How does a brand make sure the product experience matches the marketing experience? Communication is key — especially with customers.
A diverse panel of marketers explored that topic and more during a panel on customer experience at the MediaPost Brand Marketers Insider Summit last week.
“I don’t think we’re doing a great job at it,” said Ron Weber, senior marketing manager for acquisition at Quicken Inc. He said NPS surveys give the company some information and every other month Quicken talks to customers who have not renewed. That’s where they get a lot of insight as to what went wrong with the product in the customer’s eyes.
The customer care division in Tucson, Ariz., travels to Menlo Park, Calif, to sit with product marketers to talk about and with customers to validate the marketing. User research with eye-tracking identifies very clearly what is and isn’t working, Weber said.
Olga Pronin, marketing manager of Wham-O, said marketing speaks to consumers “all the time” and she is using the company’s relatively new social media presence to see complaints, expression of happiness and other emotions.
“They share pictures and videos of themselves being happy or sad,” Pronin said. “We definitely have a discussion with product development or engineering.
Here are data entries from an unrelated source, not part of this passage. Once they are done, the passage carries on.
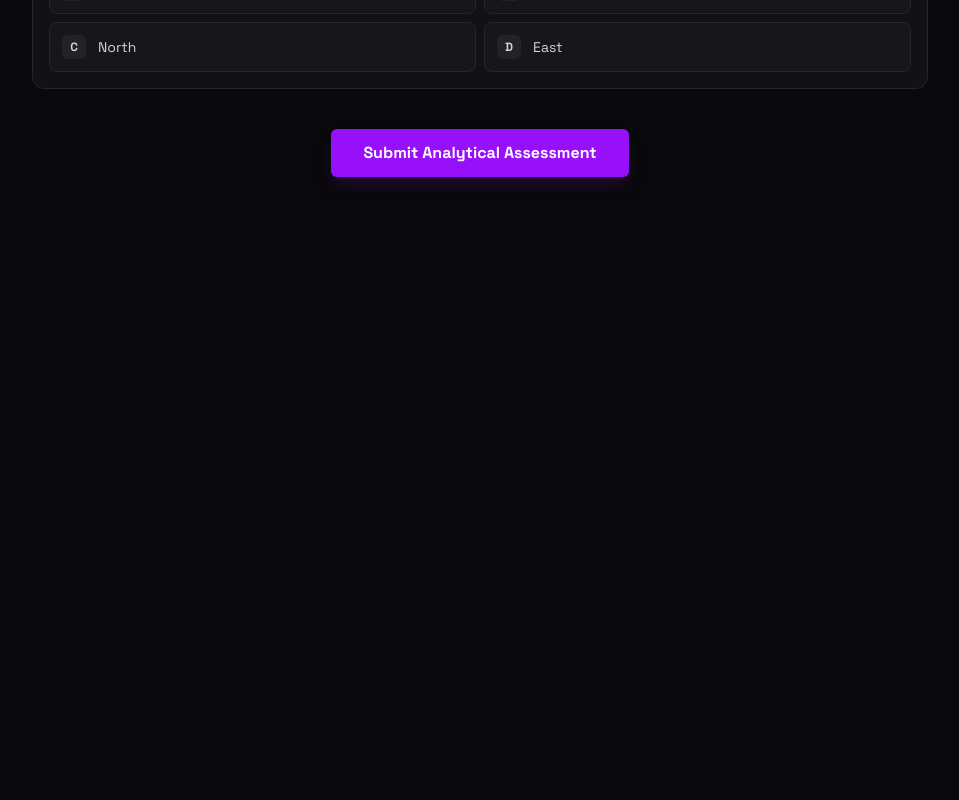
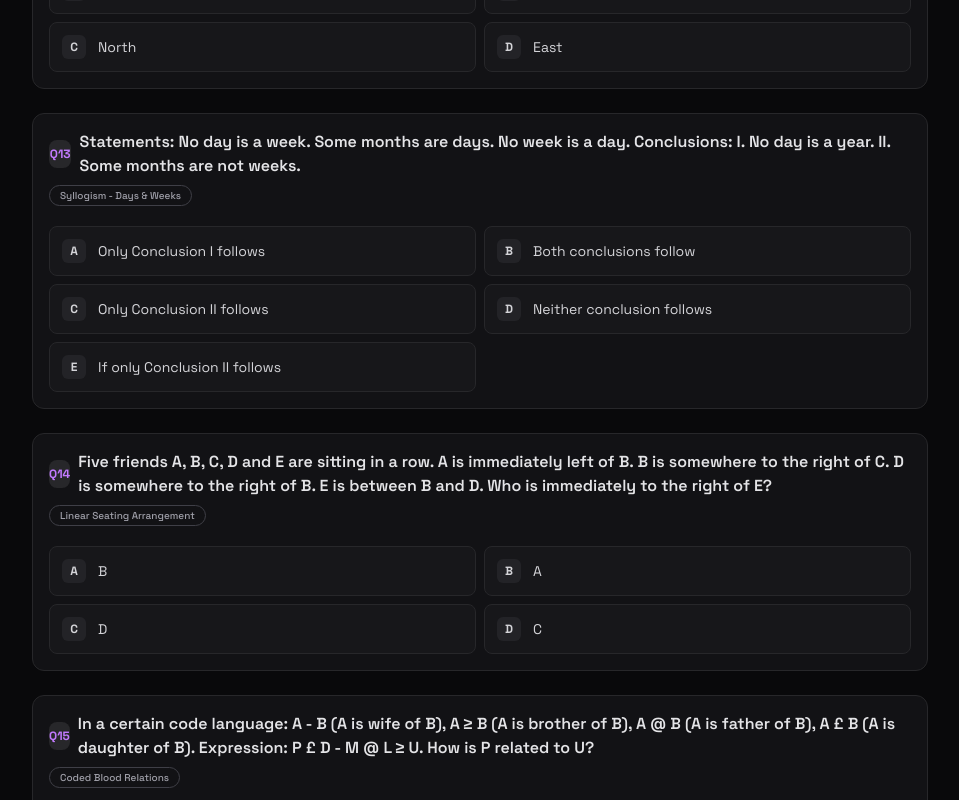
Before and after one commit to hostelconnect05-hue/practice, a Next.js app: page /analytical-ability in a window 1280 px wide. Shown: the part 3240-4040 px from the top of the page, without its empty margins (160-1119 px from the left). Before the commit the page ends 3449 px from the top, so only its background shows below. Built offline with nearby package versions, Linux system fonts and the light colour scheme.

Commit message:
Add Questions 6 to 10 from Document 14.pdf (Aptitude & Analytical Reasoning)

```diff
--- a/src/components/home-page-client.tsx
+++ b/src/components/home-page-client.tsx
@@ -122,7 +122,7 @@ export function HomePageClient({
               <Calculator className="h-4 w-4 text-orange-400" />
               Aptitude
               <span className="ml-1 rounded-full bg-orange-500/20 px-2 py-0.5 text-xs font-bold text-orange-300">
-                17 Qs
+                18 Qs
               </span>
             </button>
 
@@ -137,7 +137,7 @@ export function HomePageClient({
               <Brain className="h-4 w-4 text-pink-400" />
               Analytical Ability
               <span className="ml-1 rounded-full bg-pink-500/20 px-2 py-0.5 text-xs font-bold text-pink-300">
-                12 Qs
+                16 Qs
               </span>
             </button>
           </div>
--- a/src/data/analytical-questions.ts
+++ b/src/data/analytical-questions.ts
@@ -166,4 +166,57 @@ export const analyticalQuestions: AnalyticalQuestion[] = [
     correctAnswer: "C",
     explanation: "P faces East (sitting on West side). P's left is North side, so S sits on North side facing South. S's partner Q sits opposite S on South side, facing North.",
   },
+  {
+    id: 25,
+    topic: "Syllogism - Days & Weeks",
+    question: "Statements: No day is a week. Some months are days. No week is a day. Conclusions: I. No day is a year. II. Some months are not weeks.",
+    options: [
+      { key: "A", text: "Only Conclusion I follows" },
+      { key: "B", text: "Both conclusions follow" },
+      { key: "C", text: "Only Conclusion II follows" },
+      { key: "D", text: "Neither conclusion follows" },
+      { key: "E", text: "If only Conclusion II follows" },
+    ],
+    correctAnswer: "C",
+    explanation: "Since some months are days and no day is a week, those months cannot be weeks (Conclusion II follows). No information is given about years, so Conclusion I does not follow.",
+  },
+  {
+    id: 26,
+    topic: "Linear Seating Arrangement",
+    question: "Five friends A, B, C, D and E are sitting in a row. A is immediately left of B. B is somewhere to the right of C. D is somewhere to the right of B. E is between B and D. Who is immediately to the right of E?",
+    options: [
+      { key: "A", text: "B" },
+      { key: "B", text: "A" },
+      { key: "C", text: "D" },
+      { key: "D", text: "C" },
+    ],
+    correctAnswer: "C",
+    explanation: "Row arrangement from left to right: C, A, B, E, D. Person immediately to the right of E is D.",
+  },
+  {
+    id: 27,
+    topic: "Coded Blood Relations",
+    question: "In a certain code language: A - B (A is wife of B), A ≥ B (A is brother of B), A @ B (A is father of B), A £ B (A is daughter of B). Expression: P £ D - M @ L ≥ U. How is P related to U?",
+    options: [
+      { key: "A", text: "Daughter" },
+      { key: "B", text: "Mother" },
+      { key: "C", text: "Sister" },
+      { key: "D", text: "Wife" },
+    ],
+    correctAnswer: "C",
+    explanation: "P is daughter of D, D is wife of M, M is father of L, L is brother of U. D & M are parents of P, L, and U. Since P is female, P is Sister to U (Correct relation is Sister).",
+  },
+  {
+    id: 28,
+    topic: "Syllogism - Vans & Buses",
+    question: "Statements: No vans are buses. No buses are cars. Conclusions: I. All vans are cars. II. Some cars are vans.",
+    options: [
+      { key: "A", text: "Only I follows" },
+      { key: "B", text: "Only II follows" },
+      { key: "C", text: "Neither follows" },
+      { key: "D", text: "Both follow" },
+    ],
+    correctAnswer: "C",
+    explanation: "No direct relationship is established between vans and cars from the premises, so neither conclusion follows.",
+  },
 ];
--- a/src/data/aptitude-questions.ts
+++ b/src/data/aptitude-questions.ts
@@ -235,4 +235,17 @@ export const aptitudeQuestions: AptitudeQuestion[] = [
     correctAnswer: "A",
     explanation: "Four multiples of 4 with average 30 are 24, 28, 32, 36. The second multiple is 28. Five consecutive even numbers starting from 28: 28, 30, 32, 34, 36. The largest number is 36.",
   },
+  {
+    id: 18,
+    topic: "Time & Work - Multiplied Workload",
+    question: "An individual can complete 40% of a task in 4 days. How long will it take to complete three times the entire task?",
+    options: [
+      { key: "A", text: "40 days" },
+      { key: "B", text: "32 days" },
+      { key: "C", text: "36 days" },
+      { key: "D", text: "30 days" },
+    ],
+    correctAnswer: "D",
+    explanation: "40% work = 4 days ⇒ 100% work = (4 / 40) × 100 = 10 days. Three times the work = 3 × 10 = 30 days.",
+  },
 ];
```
We definitely get in touch with a consumer in person. We never put it to robotic answers.”
The expectation is for instant feedback and instant problem-solving in social media, she added. The company takes care to remember human connections and see its customers as individuals at all times.
“Wham-O receives messages that are two pages long – filled with emotions. ‘I bought a kite and it didn’t fly that well. It wasn’t flying as high as expected …’ I review all these messages and my heart is broken to pieces,” she said.
Sending a personal letter expressing how sorry the company was, signing it by hand and mailing it with a product has turned around attitudes, Pronin said.
“It’s not because it’s a marketing tool; it’s because you want to be human … ‘I’m the same person. I can feel you.’ You can imagine the feedback you get from people when you talk to them person to person,” she said. “When you put a name, a personal touch, it makes a big difference. I’m always open on Facebook and LinkedIn. I think it’s so important for brands to be more humanlike and less corporate. Be open to people and try to see them as people.”
Robert Davidman, CMO of RubyLife, wrapped up the panel. RubyLife markets “open-minded dating sites” such as Ashley Madison for married people who want to have affairs and Cougar Life for older women looking for younger men.
Ashley Madison ran into a breach of trust with its customers a few years ago when a data leak revealed the personal information of people using the site. Davidman did not dwell on that as he described the tagline to “find your moment.”
He offered an example of how it looks at consumer behavior on the site to create new products and enhance existing ones.
Stats revealed that men and women creating profiles on Ashley Madison seemed to have trouble conveying exactly what they were looking for, so the company created a product allowing someone to purchase a profile makeover and talk to an expert who has seen all the successful profiles.
Marketing can send a message to a subset of customers, he said, to see if they are interested in the product, how adoption is, and then determine if it will scale. It’s a way to use data and numbers but in a real customer experience that product people can understand.